Research Paper Volume 13, Issue 3 pp 4274—4290

The roles of PARP-1 and XPD and their potential interplay in repairing bupivacaine-induced neuron oxidative DNA damage

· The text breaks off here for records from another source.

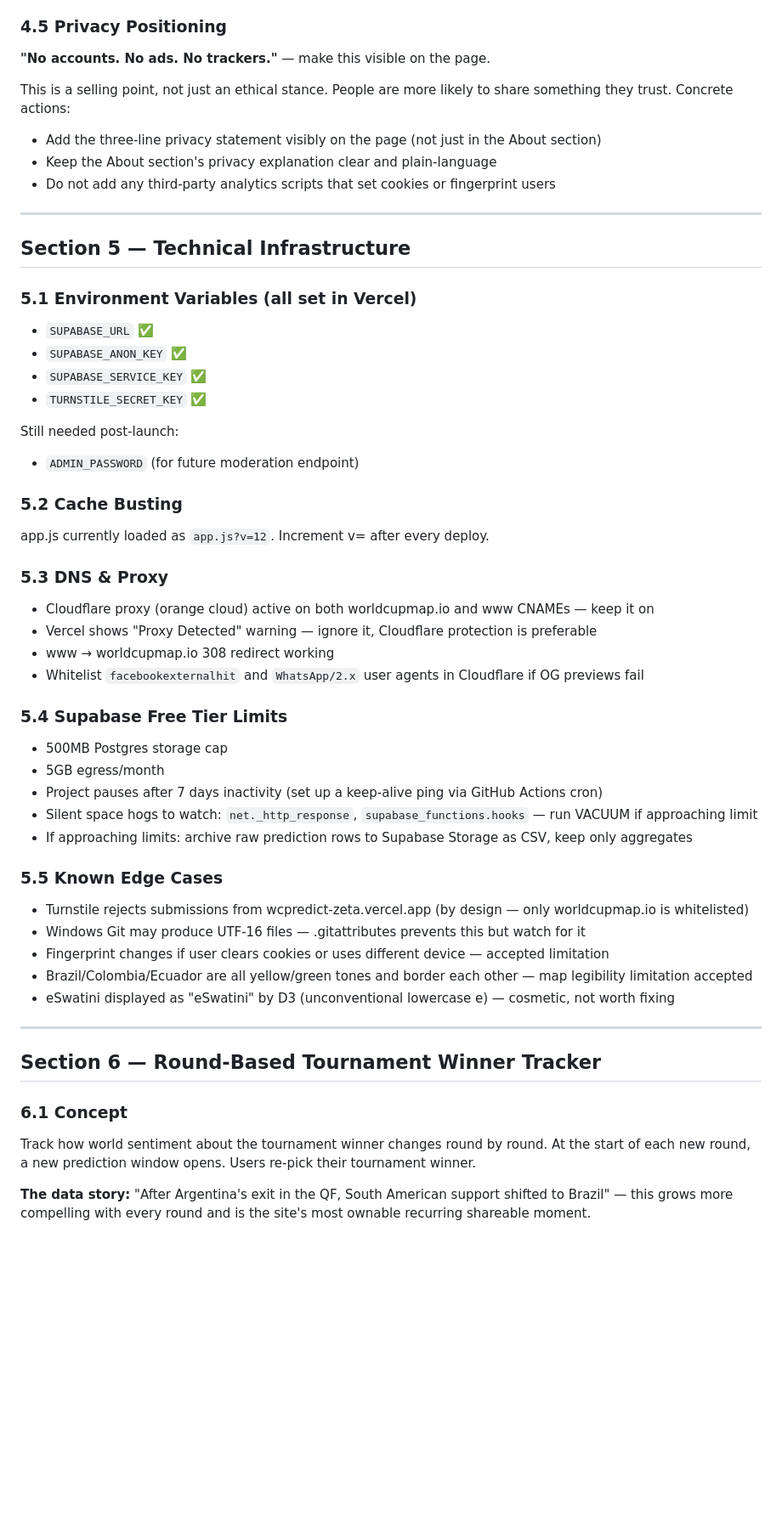
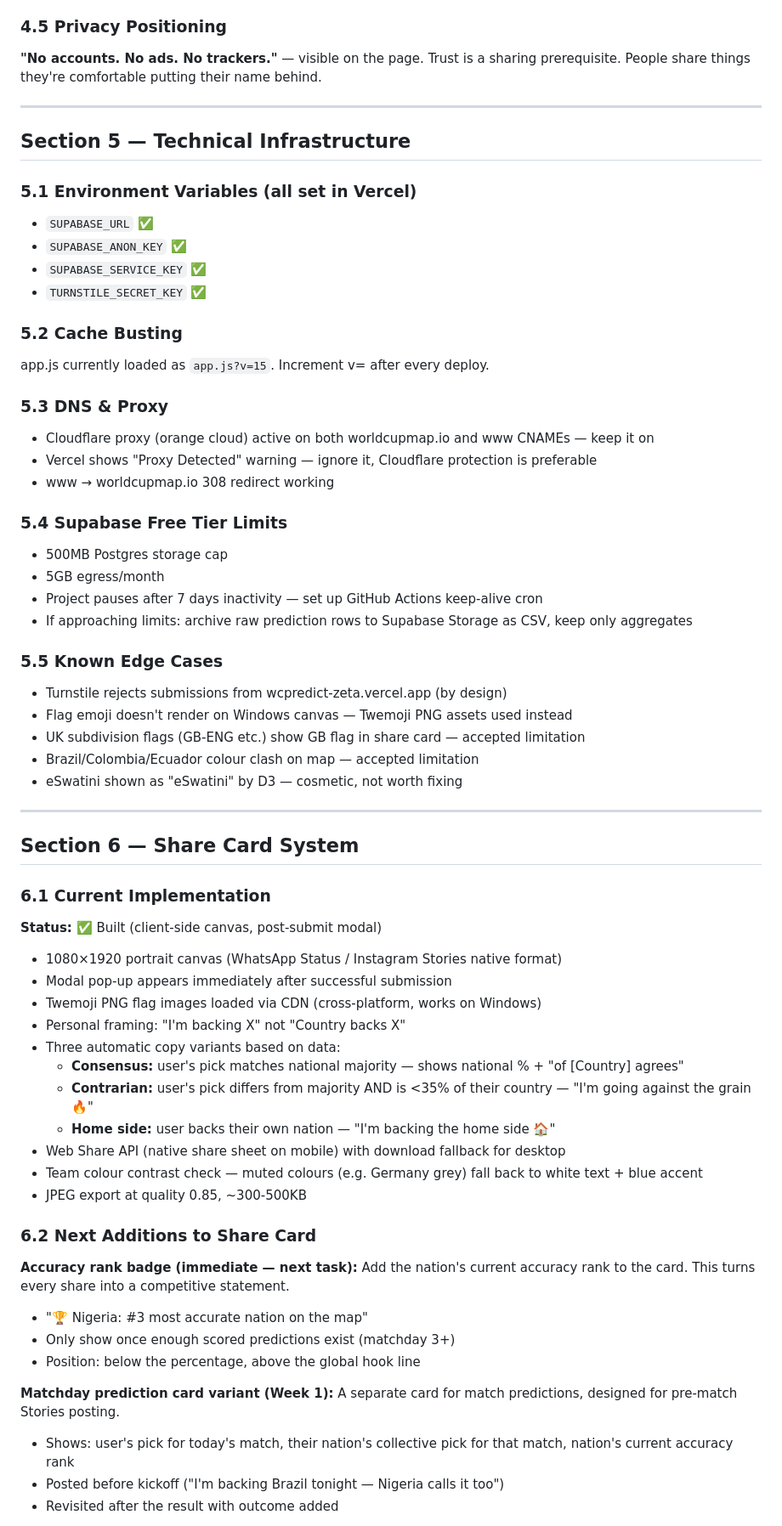
Before and after one commit to Sneakus/wcpredict, a Markdown page: wcpredict-design-doc.md, the part around one of its changes. Shown at 85% size. Drawn GitHub-style; blank space fills up the shorter version.

```diff
--- a/wcpredict-design-doc.md
+++ b/wcpredict-design-doc.md
@@ -268,11 +266,7 @@ Post-tournament options: sponsor outreach, portfolio piece, Patreon if there's a
 
 ### 4.5 Privacy Positioning
-**"No accounts. No ads. No trackers."** — make this visible on the page.
-
-This is a selling point, not just an ethical stance. People are more likely to share something they trust. Concrete actions:
-- Add the three-line privacy statement visibly on the page (not just in the About section)
-- Keep the About section's privacy explanation clear and plain-language
-- Do not add any third-party analytics scripts that set cookies or fingerprint users
+**"No accounts. No ads. No trackers."** — visible on the page.
+Trust is a sharing prerequisite. People share things they're comfortable putting their name behind.
 
 ---
 
@@ -284,38 +278,56 @@ This is a selling point, not just an ethical stance. People are more likely to s
 - `SUPABASE_SERVICE_KEY` ✅
 - `TURNSTILE_SECRET_KEY` ✅
 
-Still needed post-launch:
-- `ADMIN_PASSWORD` (for future moderation endpoint)
-
 ### 5.2 Cache Busting
-app.js currently loaded as `app.js?v=12`. Increment v= after every deploy.
+app.js currently loaded as `app.js?v=15`. Increment v= after every deploy.
 
 ### 5.3 DNS & Proxy
 - Cloudflare proxy (orange cloud) active on both worldcupmap.io and www CNAMEs — keep it on
 - Vercel shows "Proxy Detected" warning — ignore it, Cloudflare protection is preferable
 - www → worldcupmap.io 308 redirect working
-- Whitelist `facebookexternalhit` and `WhatsApp/2.x` user agents in Cloudflare if OG previews fail
 
 ### 5.4 Supabase Free Tier Limits
 - 500MB Postgres storage cap
 - 5GB egress/month
-- Project pauses after 7 days inactivity (set up a keep-alive ping via GitHub Actions cron)
-- Silent space hogs to watch: `net._http_response`, `supabase_functions.hooks` — run VACUUM if approaching limit
+- Project pauses after 7 days inactivity — set up GitHub Actions keep-alive cron
 - If approaching limits: archive raw prediction rows to Supabase Storage as CSV, keep only aggregates
 
 ### 5.5 Known Edge Cases
-- Turnstile rejects submissions from wcpredict-zeta.vercel.app (by design — only worldcupmap.io is whitelisted)
-- Windows Git may produce UTF-16 files — .gitattributes prevents this but watch for it
-- Fingerprint changes if user clears cookies or uses different device — accepted limitation
-- Brazil/Colombia/Ecuador are all yellow/green tones and border each other — map legibility limitation accepted
-- eSwatini displayed as "eSwatini" by D3 (unconventional lowercase e) — cosmetic, not worth fixing
+- Turnstile rejects submissions from wcpredict-zeta.vercel.app (by design)
+- Flag emoji doesn't render on Windows canvas — Twemoji PNG assets used instead
+- UK subdivision flags (GB-ENG etc.) show GB flag in share card — accepted limitation
+- Brazil/Colombia/Ecuador colour clash on map — accepted limitation
+- eSwatini shown as "eSwatini" by D3 — cosmetic, not worth fixing
 
 ---
 
-## Section 6 — Round-Based Tournament Winner Tracker
+## Section 6 — Share Card System
 
-### 6.1 Concept
-Track how world sentiment about the tournament winner changes round by round.
-At the start of each new round, a new prediction window opens. Users re-pick their tournament winner.
+### 6.1 Current Implementation
+**Status:** ✅ Built (client-side canvas, post-submit modal)
+- 1080×1920 portrait canvas (WhatsApp Status / Instagram Stories native format)
+- Modal pop-up appears immediately after successful submission
+- Twemoji PNG flag images loaded via CDN (cross-platform, works on Windows)
+- Personal framing: "I'm backing X" not "Country backs X"
+- Three automatic copy variants based on data:
+  - **Consensus:** user's pick matches national majority — shows national % + "of [Country] agrees"
+  - **Contrarian:** user's pick differs from majority AND is <35% of their country — "I'm going against the grain 🔥"
+  - **Home side:** user backs their own nation — "I'm backing the home side 🏠"
+- Web Share API (native share sheet on mobile) with download fallback for desktop
+- Team colour contrast check — muted colours (e.g. Germany grey) fall back to white text + blue accent
+- JPEG export at quality 0.85, ~300-500KB
 
-**The data story:** "After Argentina's exit in the QF, South American support shifted to Brazil" — this grows more compelling with every round and is the site's most ownable recurring shareable moment.
+### 6.2 Next Additions to Share Card
+
+**Accuracy rank badge (immediate — next task):**
+Add the nation's current accuracy rank to the card. This turns every share into a competitive statement.
+- "🏆 Nigeria: #3 most accurate nation on the map"
+- Only show once enough scored predictions exist (matchday 3+)
+- Position: below the percentage, above the global hook line
+
+**Matchday prediction card variant (Week 1):**
+A separate card for match predictions, designed for pre-match Stories posting.
+- Shows: user's pick for today's match, their nation's collective pick for that match, nation's current accuracy rank
+- Posted before kickoff ("I'm backing Brazil tonight — Nigeria calls it too")
+- Revisited after the result with outcome added
+
```
Also changed, not shown: other parts of wcpredict-design-doc.md (+268 -125 lines).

Figure 3. The key DNA repair protein PARP-1 closely participated in the repair of oxidative DNA damage in neurons caused by bupivacaine. In in vitro, the expressions of key repair protein PARP-1 in the BER pathway were significantly increased following bupivacaine-induced neuronal oxidative DNA damage. And, inhibition of PARP-1 expression with PJ34(a specific inhibitor of PARP) significantly aggravated the bupivacaine neurotoxicity. After SH-SY5Y cells were exposed to 1.5mM bupivacaine, the protein expression of PARP-1 (A, B) was increased obviously in a time-dependent manner. In the meantime, the DNA damage was aggravated: The DNA damage marker - phosphorylation level of γ-H2AX was significantly increased (C, D), while the comet assay indicator -the olive tail moment was significantly increased (F, G) in the Bupivacaine group as compared to Control group, which was concomitant with a significant reduction of the ratio of Bcl-2/Bax proteins (C, E) and increases of apoptosis as assessed by flow cytometry (H, I). Data are the mean ± SD of three independent experiments performed in triplicate, (*P <0.05, **P<0.01 vs C group).